Qantas and JAL have both announced reductions in their fuel surcharges following the fall in the price of oil.JAL has filed an application with the Japanese
Ministry of Land, Infrastructure, Transport and Tourism (MLITT) to
revise from January 1, 2009 the international cargo fuel surcharge for
flights departing from Japan only.
The international cargo fuel surcharge on long-haul international routes
for flights departing Japan will decrease from 157 yen to 115 yen per
kg. In the case of medium-haul international routes, the surcharge will
decrease from 135 to 99 yen per kg, and on short-haul routes from 113
yen to 83 yen per kg.
JAL has decided to decrease the fuel surcharge on international cargo
flights departing Japan, as during the 3-month period August - October
2008 the price of Singapore kerosene-type jet fuel averaged US$115.92
The company is conducting a wide range of countermeasures to limit the
full impact of the price increase including fuel hedging, fuel
consumption reductions, and the introduction of more fuel-efficient
medium-sized aircraft to its freighter fleet.
Despite these measures, the company is still reluctantly obliged to ask
its international cargo customers to bear part of the burden caused by
the unprecedented increase in the price of fuel over the past few years.
Meanwhile Qantas has announced it would reduce its Australian domestic
fuel surcharges by up to $5.
The new surcharges, which will apply to tickets issued on or after Friday 28 November 2008.
The Executive General Manager of Qantas, Mr John Borghetti, said the airline had recently
reduced its international surcharges and domestic fares in response to falls in oil and jet fuel prices.
“In early October, we reduced international surcharges by as much as $40 per return trip, and
lowered domestic fares by approximately 2-3 per cent,” he said.
“Oil prices have come down further since then, however they remain volatile.”

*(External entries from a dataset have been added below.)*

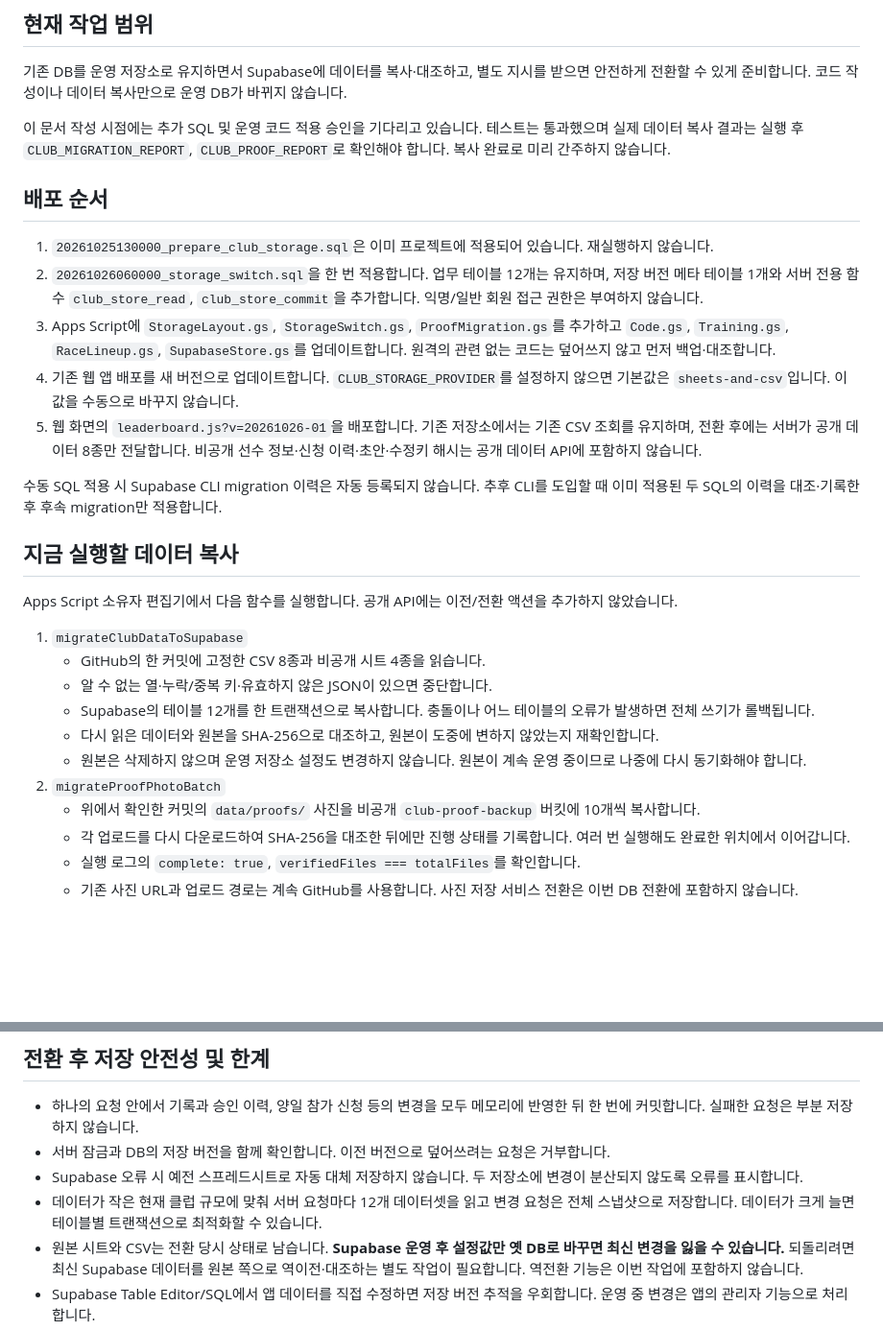
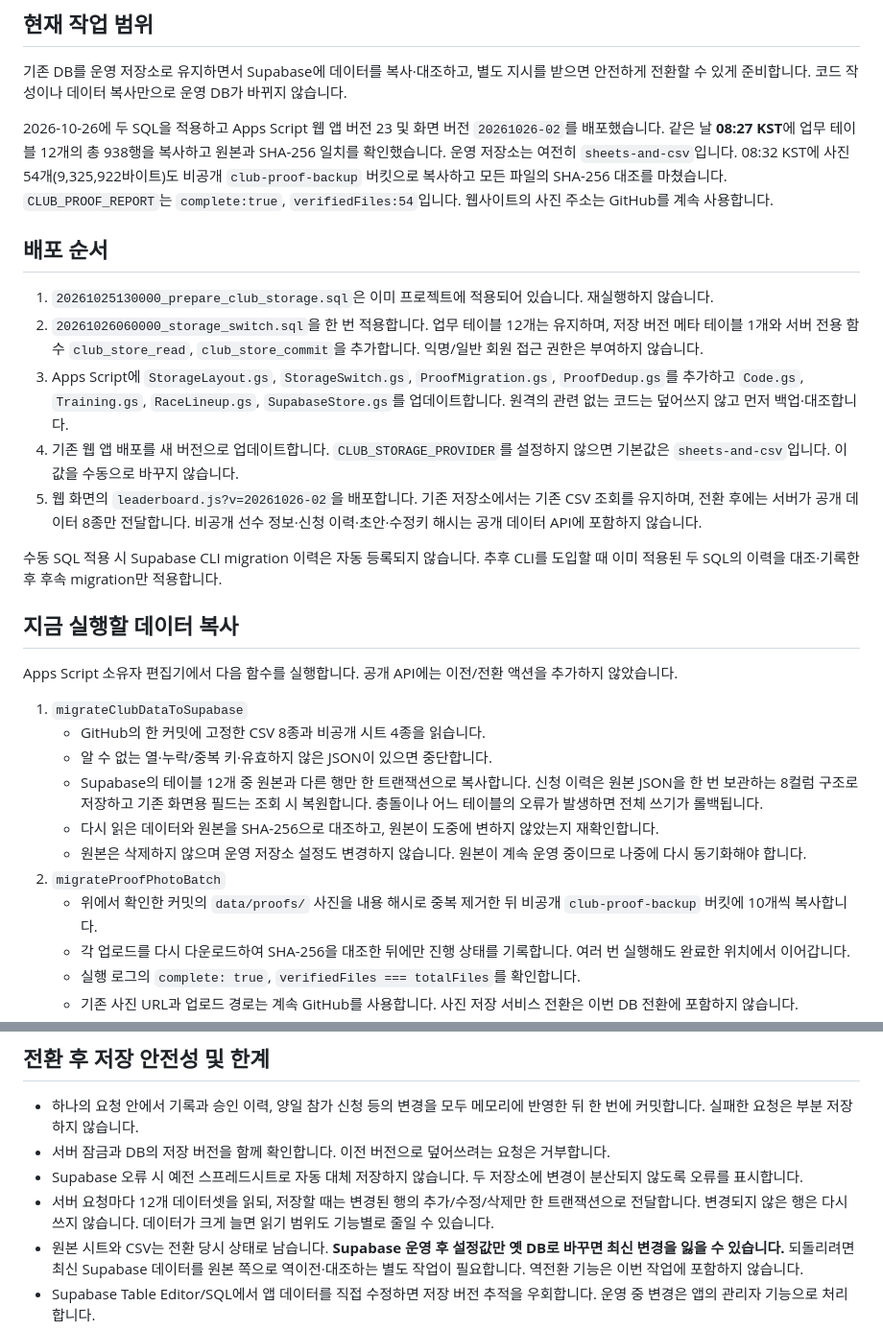
Before and after one commit to firefly247/src-leaderboard, a Markdown page: supabase/STORAGE-SWITCH.md, 2 parts joined by grey strips. Shown at 96% size. GitHub-like rendering; blank space fills up the shorter version.

```diff
--- a/supabase/STORAGE-SWITCH.md
+++ b/supabase/STORAGE-SWITCH.md
@@ -4,15 +4,15 @@
 
 기존 DB를 운영 저장소로 유지하면서 Supabase에 데이터를 복사·대조하고, 별도 지시를 받으면 안전하게 전환할 수 있게 준비합니다. 코드 작성이나 데이터 복사만으로 운영 DB가 바뀌지 않습니다.
 
-이 문서 작성 시점에는 추가 SQL 및 운영 코드 적용 승인을 기다리고 있습니다. 테스트는 통과했으며 실제 데이터 복사 결과는 실행 후 `CLUB_MIGRATION_REPORT`, `CLUB_PROOF_REPORT`로 확인해야 합니다. 복사 완료로 미리 간주하지 않습니다.
+2026-10-26에 두 SQL을 적용하고 Apps Script 웹 앱 버전 23 및 화면 버전 `20261026-02`를 배포했습니다. 같은 날 **08:27 KST**에 업무 테이블 12개의 총 938행을 복사하고 원본과 SHA-256 일치를 확인했습니다. 운영 저장소는 여전히 `sheets-and-csv`입니다. 08:32 KST에 사진 54개(9,325,922바이트)도 비공개 `club-proof-backup` 버킷으로 복사하고 모든 파일의 SHA-256 대조를 마쳤습니다. `CLUB_PROOF_REPORT`는 `complete:true`, `verifiedFiles:54`입니다. 웹사이트의 사진 주소는 GitHub를 계속 사용합니다.
 
 ## 배포 순서
 
 1. `20261025130000_prepare_club_storage.sql`은 이미 프로젝트에 적용되어 있습니다. 재실행하지 않습니다.
 2. `20261026060000_storage_switch.sql`을 한 번 적용합니다. 업무 테이블 12개는 유지하며, 저장 버전 메타 테이블 1개와 서버 전용 함수 `club_store_read`, `club_store_commit`을 추가합니다. 익명/일반 회원 접근 권한은 부여하지 않습니다.
-3. Apps Script에 `StorageLayout.gs`, `StorageSwitch.gs`, `ProofMigration.gs`를 추가하고 `Code.gs`, `Training.gs`, `RaceLineup.gs`, `SupabaseStore.gs`를 업데이트합니다. 원격의 관련 없는 코드는 덮어쓰지 않고 먼저 백업·대조합니다.
+3. Apps Script에 `StorageLayout.gs`, `StorageSwitch.gs`, `ProofMigration.gs`, `ProofDedup.gs`를 추가하고 `Code.gs`, `Training.gs`, `RaceLineup.gs`, `SupabaseStore.gs`를 업데이트합니다. 원격의 관련 없는 코드는 덮어쓰지 않고 먼저 백업·대조합니다.
 4. 기존 웹 앱 배포를 새 버전으로 업데이트합니다. `CLUB_STORAGE_PROVIDER`를 설정하지 않으면 기본값은 `sheets-and-csv`입니다. 이 값을 수동으로 바꾸지 않습니다.
-5. 웹 화면의 `leaderboard.js?v=20261026-01`을 배포합니다. 기존 저장소에서는 기존 CSV 조회를 유지하며, 전환 후에는 서버가 공개 데이터 8종만 전달합니다. 비공개 선수 정보·신청 이력·초안·수정키 해시는 공개 데이터 API에 포함하지 않습니다.
+5. 웹 화면의 `leaderboard.js?v=20261026-02`을 배포합니다. 기존 저장소에서는 기존 CSV 조회를 유지하며, 전환 후에는 서버가 공개 데이터 8종만 전달합니다. 비공개 선수 정보·신청 이력·초안·수정키 해시는 공개 데이터 API에 포함하지 않습니다.
 
 수동 SQL 적용 시 Supabase CLI migration 이력은 자동 등록되지 않습니다. 추후 CLI를 도입할 때 이미 적용된 두 SQL의 이력을 대조·기록한 후 후속 migration만 적용합니다.
 
@@ -23,11 +23,11 @@ Apps Script 소유자 편집기에서 다음 함수를 실행합니다. 공개 A
 1. `migrateClubDataToSupabase`
    - GitHub의 한 커밋에 고정한 CSV 8종과 비공개 시트 4종을 읽습니다.
    - 알 수 없는 열·누락/중복 키·유효하지 않은 JSON이 있으면 중단합니다.
-   - Supabase의 테이블 12개를 한 트랜잭션으로 복사합니다. 충돌이나 어느 테이블의 오류가 발생하면 전체 쓰기가 롤백됩니다.
+   - Supabase의 테이블 12개 중 원본과 다른 행만 한 트랜잭션으로 복사합니다. 신청 이력은 원본 JSON을 한 번 보관하는 8컬럼 구조로 저장하고 기존 화면용 필드는 조회 시 복원합니다. 충돌이나 어느 테이블의 오류가 발생하면 전체 쓰기가 롤백됩니다.
    - 다시 읽은 데이터와 원본을 SHA-256으로 대조하고, 원본이 도중에 변하지 않았는지 재확인합니다.
    - 원본은 삭제하지 않으며 운영 저장소 설정도 변경하지 않습니다. 원본이 계속 운영 중이므로 나중에 다시 동기화해야 합니다.
 2. `migrateProofPhotoBatch`
-   - 위에서 확인한 커밋의 `data/proofs/` 사진을 비공개 `club-proof-backup` 버킷에 10개씩 복사합니다.
+   - 위에서 확인한 커밋의 `data/proofs/` 사진을 내용 해시로 중복 제거한 뒤 비공개 `club-proof-backup` 버킷에 10개씩 복사합니다.
    - 각 업로드를 다시 다운로드하여 SHA-256을 대조한 뒤에만 진행 상태를 기록합니다. 여러 번 실행해도 완료한 위치에서 이어갑니다.
    - 실행 로그의 `complete: true`, `verifiedFiles === totalFiles`를 확인합니다.
    - 기존 사진 URL과 업로드 경로는 계속 GitHub를 사용합니다. 사진 저장 서비스 전환은 이번 DB 전환에 포함하지 않습니다.
@@ -54,7 +54,7 @@ Apps Script 소유자 편집기에서 다음 함수를 실행합니다. 공개 A
 - 하나의 요청 안에서 기록과 승인 이력, 양일 참가 신청 등의 변경을 모두 메모리에 반영한 뒤 한 번에 커밋합니다. 실패한 요청은 부분 저장하지 않습니다.
 - 서버 잠금과 DB의 저장 버전을 함께 확인합니다. 이전 버전으로 덮어쓰려는 요청은 거부합니다.
 - Supabase 오류 시 예전 스프레드시트로 자동 대체 저장하지 않습니다. 두 저장소에 변경이 분산되지 않도록 오류를 표시합니다.
-- 데이터가 작은 현재 클럽 규모에 맞춰 서버 요청마다 12개 데이터셋을 읽고 변경 요청은 전체 스냅샷으로 저장합니다. 데이터가 크게 늘면 테이블별 트랜잭션으로 최적화할 수 있습니다.
+- 서버 요청마다 12개 데이터셋을 읽되, 저장할 때는 변경된 행의 추가/수정/삭제만 한 트랜잭션으로 전달합니다. 변경되지 않은 행은 다시 쓰지 않습니다. 데이터가 크게 늘면 읽기 범위도 기능별로 줄일 수 있습니다.
 - 원본 시트와 CSV는 전환 당시 상태로 남습니다. **Supabase 운영 후 설정값만 옛 DB로 바꾸면 최신 변경을 잃을 수 있습니다.** 되돌리려면 최신 Supabase 데이터를 원본 쪽으로 역이전·대조하는 별도 작업이 필요합니다. 역전환 기능은 이번 작업에 포함하지 않습니다.
 - Supabase Table Editor/SQL에서 앱 데이터를 직접 수정하면 저장 버전 추적을 우회합니다. 운영 중 변경은 앱의 관리자 기능으로 처리합니다.
 - 서버 Secret key 및 기존 관리자 권한은 변경하지 않습니다. 카카오 로그인과 실명 연결은 별개의 기능입니다.
```
Also changed, not shown: supabase/OPTIMIZATION.md (+9 -0 lines), supabase/README.md (+4 -4 lines).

At current oil prices, the Qantas Group’s fuel bill this year will be $750 million higher than in